distance from one wingtip to another wingtip
what is an airfoil
anything designed to produce lift when it moved through the air
sufficient internal support structures to keep it steady in its location
Two designations of wings
Cantilever or semi-cantilever
sufficient internal support structures to keep it steady in its location
requires additional external support structures
run from the fuselage to the middle of the wing
Run from the middle of the wing to the tip. responsible for the roll, or movement around the longitudinal axis. Joystick controls them.
Distance from one wingtip to the other
Distance form the leading edge to the trailing edge
curvature of the airfoil, Heavily curved= High Camber
Shape of the wings when viewed from overhead
when the wings are not attached parallel to the horizontal plane, the angle they make is called this
Positive dihedral wing angle
wings angling above the horizontal plane. Keeps the plane stable when it rolls and encourages the plane to return to its original position.
wings pointed slightly downwards for more maneuverability (fighters)
What are the six basic components of a fixed winged aircraft?
Wings, Fuselage, Tail Assembly, Landing Gear, Power plant, and fighting controls and control surfaces
Different shapes of wings
Straight, Sweep and Delta
may be rectangular, rounded or tapered. Commonly found on sailplanes, gliders and other low speed aircraft
provides better handling at high speeds. Most common used wing style.
shape is triangular
main body of the airplane. Includes the cockpit, cabin, cargo area and attachment points for external components.
support structure that runs the length of the fuselage
Support structure that runs the length perpendicular to the fuselage
includes the vertical and horizontal stabilizers, elevators, rudders and trim tabs.
fixed surfaces that extend from the back end of the fuselage
positioned along the trailing edges of the horizontal stabilizers
connected to the trailing edge of the vertical stabilizers
moveable surfaces that extend off the trailing edges of the rudder, elevators and ailerons for small adjustments
Tricycle and conventional arrangements. wheel sets are positioned either under each wing or on the sides of the fuselage
Having the third wheel set under the nose of the plane.
part of the plane that supplies the thrust
Powerplant in a propeller plane
propellers. have tilted blades which push ari backwards and thereby push the plane forward.
Two types of propellers
fixed-pitch and variable-pitch
variable pitched propellers
can not be adjusted by the pilot. allow the pilot to adjust pitch of the propeller blades to alter the amount of thrust being generated.
what four sources must pilot manage during flight
lift, gravity, thrust and drag
varies with large changes in altitudess
includes the aircraft and any internal or external equipment that will remain a part of the plane during flight
the basic weight plus the crew and any other nonexpendable items not included in the basic weight
total weight of the aircraft and all contents at any given time
Zero Fuel Weight
The weight of the airplane when it has no usable fuel
upward force of air pressure on the aircraft primarily the wings, that allows it to achieve and maintain altitude.

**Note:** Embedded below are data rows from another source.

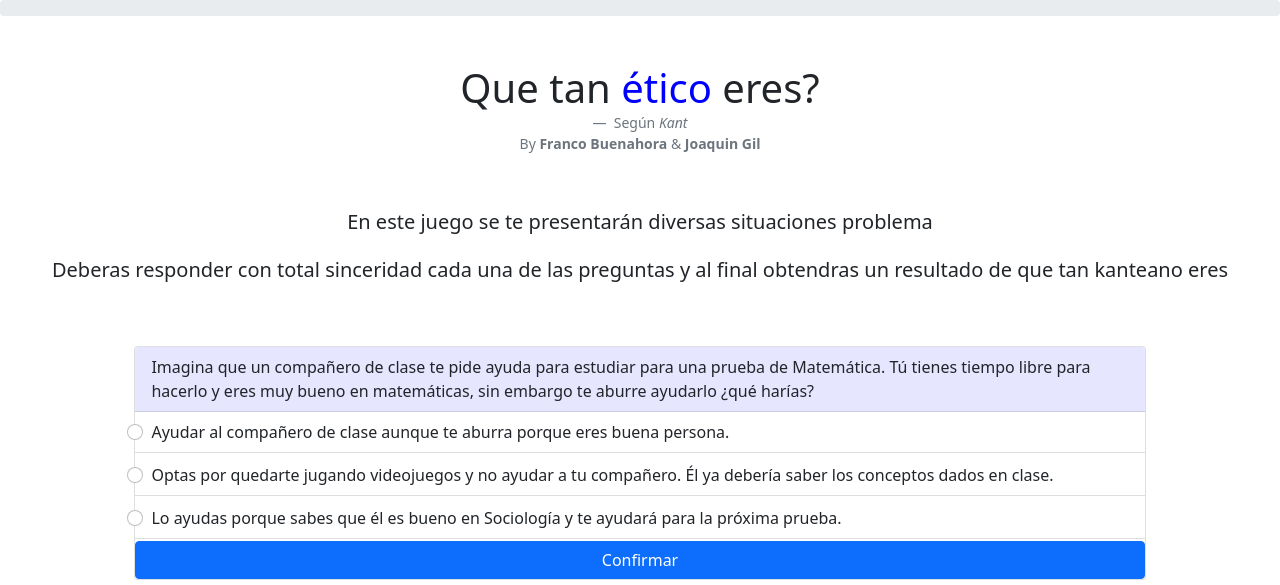
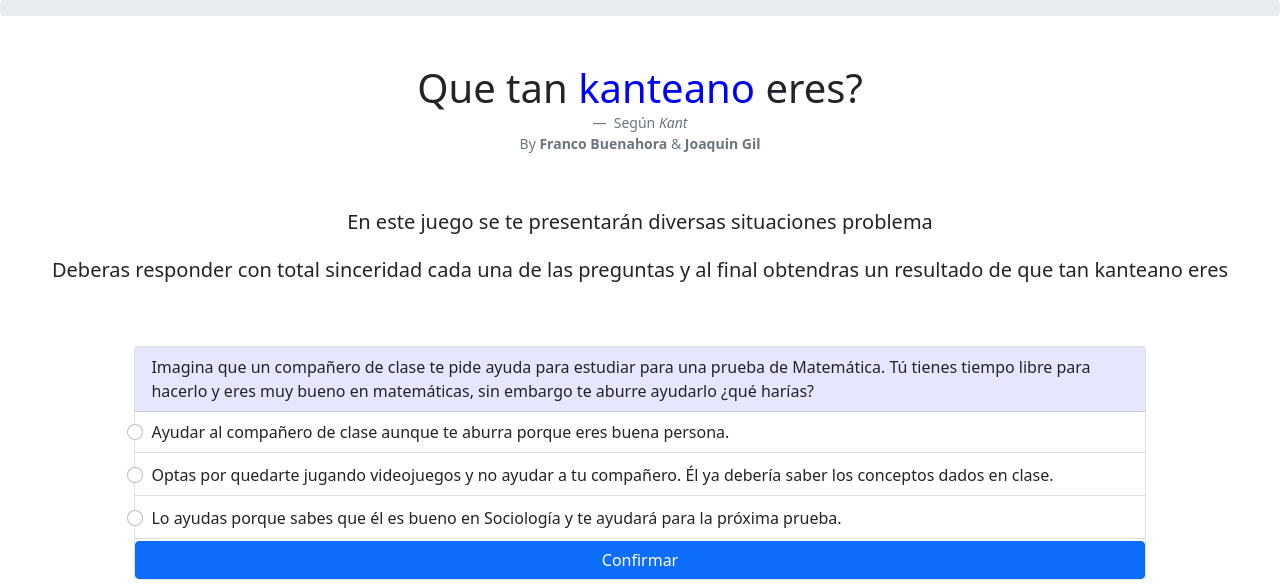
Before and after one commit to buenahora/JuegoFilosofia, a plain HTML site: page index.html in a window 1280 px wide. Drawn offline with nearby package versions, Linux system fonts and the light colour scheme.

Commit message:
etico cambio por kanteano, correccion profe

```diff
--- a/index.html
+++ b/index.html
@@ -37,7 +37,7 @@
       </div>
     <figure class="text-center">
         <blockquote class="blockquote">
-            <h1 class="text-center mt-5">Que tan <span style="color: blue;">ético</span> eres?</h1>
+            <h1 class="text-center mt-5">Que tan <span style="color: blue;">kanteano</span> eres?</h1>
         </blockquote>
         <figcaption class="blockquote-footer">
           Según <cite title="Source Title">Kant</cite>
```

The speed required for generating lift. generated by the power plant of the aircraft
thrust is countered by drag. faster the aircraft goes the more thrust is required just to overcome the drag.
Different kinds of drag
Induced and profile drag
drag that results form the wings generating lift
drag that exists when any object moves through the air. pushing air aside as you move.
density and speed of the air
what factors is density determined by?
temperature pressure and humidity of the air.
Denser air produces?
Different kinds of wind while flying
headwind and tail wind
Flying into the wind, the aircraft will have a higher speed relaive to the surrounding air, which means it will experience greater drag and lift forces
flying in the same direction of the wind. experience reduced drag and lift.
three axes of flight attitude
Longitudinal, Lateral and Vertical. all meet at the planes center of mass
Roll, controlled by Ailerons. axis extends from the center forward toward the nose and rearward toward the tail.
Extends from the center out to the right and left, perpendicular to the longitudinal axis. Pitch motion and controlled by the elevators.
extends straight upward and downward from the aircrafts center, perpendicular tot he other axes. Yaw motion and controlled by the rudder.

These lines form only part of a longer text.